She lies motionless, with little to suggest she is alive other than gentle breathing. Doctors do not expect her to survive.

Tahreer's mother, Intisar, was at her bedside yesterday.

"Oh Tahreer, my heart. I wish I were lying in this bed, not you," she whispered to her child. "She was sweeping the floor in front of the door," said Mrs Abu El Jidyan. "I was standing talking to her. We knew the Israeli soldiers were around, we knew they had snipers in the buildings on our street but we didn't expect what happened. They just shot her in the head. Her brains spilled out. She said: 'Mum, I'm hit'. She praised God and she collapsed."

There were two bullets. The first struck Tahreer in the head. As she fell, the second hit the wall behind her. "I've no doubt a sniper shot her deliberately. There was no fighting in the area. There were no other shots, only the ones that hit Tahreer," said her mother.

With her stood Tahreer's 14-year-old brother, Naser, who was wounded by shrapnel last week. Israeli forces killed their father 11 years ago during the first intifada.

Mrs Abu El Jidyan regrets preventing Tahreer from walking to school on Sunday morning. She thought it would be too dangerous to venture out of their home in Jabaliya's Sikka neighbourhood because it is on the edge of the area occupied by Israeli troops and tanks last week. Snipers are posted in buildings overlooking their street and a tank is less than a block away.

"I wouldn't let her out of the house but it was dangerous at home too. When there was fighting, bullets came through the walls. We stopped using some rooms on the side where the Israelis are," she said.

Israeli and Palestinian human rights groups say that about half of the nearly 80 people killed by the army over the past week of "Operation Days of Penitence" are civilians. The military says it has carefully targeted Hamas and Islamic Jihad fighters with missile strikes.

But while the numbers are in dispute - in part because it is often hard to say whether youths in their mid to late teens are bystanders or part of the Palestinian resistance - there is no doubt that a growing number of children have been felled by Israeli snipers.

At Islam and Tahreer's school in Jabaliya yesterday morning, the headmistress, Rukaya Kamal al Budani, fielded calls from parents wanting to know if it was safe to send their girls. "If they can get here, it's safe," was her stock reply. But of 1,150 pupils, fewer than 200 turned up.
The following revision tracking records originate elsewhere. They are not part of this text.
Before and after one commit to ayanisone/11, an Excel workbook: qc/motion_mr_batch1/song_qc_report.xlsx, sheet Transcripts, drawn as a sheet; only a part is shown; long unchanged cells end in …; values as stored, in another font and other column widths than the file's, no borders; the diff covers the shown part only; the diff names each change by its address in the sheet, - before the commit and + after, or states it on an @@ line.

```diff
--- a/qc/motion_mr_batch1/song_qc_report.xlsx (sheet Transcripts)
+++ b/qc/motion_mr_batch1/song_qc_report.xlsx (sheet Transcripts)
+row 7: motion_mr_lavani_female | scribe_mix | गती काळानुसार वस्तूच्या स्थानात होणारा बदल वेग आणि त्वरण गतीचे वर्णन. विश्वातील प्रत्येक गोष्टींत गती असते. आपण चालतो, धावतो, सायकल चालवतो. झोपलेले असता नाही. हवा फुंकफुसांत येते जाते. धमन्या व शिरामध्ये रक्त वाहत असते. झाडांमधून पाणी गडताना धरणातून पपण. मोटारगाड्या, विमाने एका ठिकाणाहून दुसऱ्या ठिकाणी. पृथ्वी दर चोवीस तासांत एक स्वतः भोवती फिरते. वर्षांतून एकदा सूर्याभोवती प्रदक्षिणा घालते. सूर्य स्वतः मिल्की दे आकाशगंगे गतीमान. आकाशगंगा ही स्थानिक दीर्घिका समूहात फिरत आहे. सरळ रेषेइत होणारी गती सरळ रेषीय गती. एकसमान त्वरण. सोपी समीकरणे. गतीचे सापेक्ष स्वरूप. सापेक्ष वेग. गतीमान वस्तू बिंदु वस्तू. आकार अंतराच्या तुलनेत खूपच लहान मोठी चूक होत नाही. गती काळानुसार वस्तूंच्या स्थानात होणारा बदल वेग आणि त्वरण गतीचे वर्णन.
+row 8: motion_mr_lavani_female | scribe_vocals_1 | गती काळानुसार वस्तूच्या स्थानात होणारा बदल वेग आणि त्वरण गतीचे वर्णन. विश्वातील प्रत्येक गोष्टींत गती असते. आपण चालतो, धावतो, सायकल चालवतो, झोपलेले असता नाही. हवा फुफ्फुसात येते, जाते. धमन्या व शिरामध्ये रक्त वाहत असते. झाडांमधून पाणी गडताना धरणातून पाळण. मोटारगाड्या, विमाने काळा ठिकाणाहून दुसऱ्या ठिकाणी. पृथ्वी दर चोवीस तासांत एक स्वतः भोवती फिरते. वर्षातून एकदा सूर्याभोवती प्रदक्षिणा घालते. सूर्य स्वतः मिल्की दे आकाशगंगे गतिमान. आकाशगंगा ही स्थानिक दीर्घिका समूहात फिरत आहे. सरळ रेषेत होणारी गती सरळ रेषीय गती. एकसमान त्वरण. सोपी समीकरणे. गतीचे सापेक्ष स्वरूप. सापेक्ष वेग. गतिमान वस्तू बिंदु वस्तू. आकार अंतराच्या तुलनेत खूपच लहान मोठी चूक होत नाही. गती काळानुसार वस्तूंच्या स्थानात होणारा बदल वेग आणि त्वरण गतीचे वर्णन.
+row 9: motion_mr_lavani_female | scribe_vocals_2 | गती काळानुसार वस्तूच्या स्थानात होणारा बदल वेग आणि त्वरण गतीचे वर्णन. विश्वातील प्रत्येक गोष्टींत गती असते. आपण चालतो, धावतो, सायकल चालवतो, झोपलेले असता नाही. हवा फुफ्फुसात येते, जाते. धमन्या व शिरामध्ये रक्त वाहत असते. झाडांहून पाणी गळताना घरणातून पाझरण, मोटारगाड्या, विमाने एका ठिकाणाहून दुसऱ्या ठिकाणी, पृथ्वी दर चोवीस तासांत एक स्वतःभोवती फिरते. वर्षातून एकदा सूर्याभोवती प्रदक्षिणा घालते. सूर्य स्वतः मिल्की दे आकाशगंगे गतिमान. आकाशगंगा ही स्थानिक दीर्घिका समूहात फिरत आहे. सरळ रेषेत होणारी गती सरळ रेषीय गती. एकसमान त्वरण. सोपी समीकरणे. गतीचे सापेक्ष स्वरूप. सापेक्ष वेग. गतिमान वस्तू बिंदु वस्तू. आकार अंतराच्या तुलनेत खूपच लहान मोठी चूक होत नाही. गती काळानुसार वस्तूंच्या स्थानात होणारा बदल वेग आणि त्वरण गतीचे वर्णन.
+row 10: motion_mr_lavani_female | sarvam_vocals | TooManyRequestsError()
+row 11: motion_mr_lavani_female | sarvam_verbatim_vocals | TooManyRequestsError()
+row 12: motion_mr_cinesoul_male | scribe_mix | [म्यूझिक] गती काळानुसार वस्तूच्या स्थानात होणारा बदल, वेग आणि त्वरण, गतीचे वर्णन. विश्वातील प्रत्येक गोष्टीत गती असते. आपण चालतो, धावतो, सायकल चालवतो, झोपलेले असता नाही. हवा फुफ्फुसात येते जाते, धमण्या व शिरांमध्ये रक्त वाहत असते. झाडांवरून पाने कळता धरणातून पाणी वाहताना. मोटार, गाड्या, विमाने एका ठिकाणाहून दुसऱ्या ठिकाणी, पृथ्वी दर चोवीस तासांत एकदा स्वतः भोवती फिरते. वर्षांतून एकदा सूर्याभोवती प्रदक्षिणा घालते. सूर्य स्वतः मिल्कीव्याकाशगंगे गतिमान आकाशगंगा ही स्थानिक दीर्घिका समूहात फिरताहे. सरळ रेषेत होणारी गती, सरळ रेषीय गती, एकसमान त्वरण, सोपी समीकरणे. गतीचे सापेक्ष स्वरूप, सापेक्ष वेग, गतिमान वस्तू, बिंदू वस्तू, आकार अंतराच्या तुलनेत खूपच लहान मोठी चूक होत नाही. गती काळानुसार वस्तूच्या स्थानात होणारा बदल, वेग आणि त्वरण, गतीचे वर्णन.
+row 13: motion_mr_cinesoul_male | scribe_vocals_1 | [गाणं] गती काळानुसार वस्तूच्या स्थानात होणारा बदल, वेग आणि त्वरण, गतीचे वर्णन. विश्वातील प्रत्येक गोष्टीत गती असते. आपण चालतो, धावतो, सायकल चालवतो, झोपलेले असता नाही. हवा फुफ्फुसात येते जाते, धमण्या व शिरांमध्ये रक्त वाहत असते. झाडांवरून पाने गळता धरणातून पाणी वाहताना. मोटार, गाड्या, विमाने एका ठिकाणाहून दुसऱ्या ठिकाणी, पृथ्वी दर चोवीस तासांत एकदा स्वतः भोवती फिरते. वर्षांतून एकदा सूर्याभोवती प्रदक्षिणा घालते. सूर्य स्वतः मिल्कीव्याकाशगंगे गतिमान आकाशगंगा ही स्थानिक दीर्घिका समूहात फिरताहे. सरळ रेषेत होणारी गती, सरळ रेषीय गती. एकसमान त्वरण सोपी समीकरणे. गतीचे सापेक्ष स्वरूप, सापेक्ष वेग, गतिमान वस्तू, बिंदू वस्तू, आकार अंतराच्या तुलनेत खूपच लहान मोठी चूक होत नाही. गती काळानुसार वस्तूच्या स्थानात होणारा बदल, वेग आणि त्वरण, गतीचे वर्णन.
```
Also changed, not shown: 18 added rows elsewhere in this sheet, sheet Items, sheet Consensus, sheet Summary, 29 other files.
Before word reached the school about Tahreer, Mrs al Budani was getting to grips with the death of Islam.

"This is our first casualty at the school," she said. "I don't know how to deal with the girls. It's going to have a big impact on her classmates and friends. I'm shocked that no one in the free world condemns the killing of a child."

Then one of the male teachers tells Mrs al Budani about the shooting of Tahreer the previous day. The headmistress sits in silence.

Until June, the two young women had been classmates, but then Tahreer failed her exams and was held back for a year. Asmaa Abu Samaan walked to school with her each morning.

"I met her in front of my house each morning to walk to school. I did my homework with her. I keep thinking that if she is brain-dead and not killed perhaps she is still suffering. I can't stand it," she said.

Asmaa walked to school yesterday morning without her friend."I walked against the wall hoping the soldiers can't see me. I want to go to school because I know the Jews do not want us to study because we need to be educated to build our country," she said.

But the killing went on as the conflict claimed the life of another teenage girl in the Gaza strip yesterday. Palestinian medics said Israeli soldiers fired about 20 bullets into 13- year-old Iman al-Hams, including five into her head.

The military said she had entered a forbidden zone in Rafah refugee camp, and that she dropped a bag that soldiers feared was a bomb.

The Palestinians said Iman was walking to school when troops entered the camp and that she dropped her bag as she ran away in fear.

The bag was not found to contain a bomb.

Originally published here.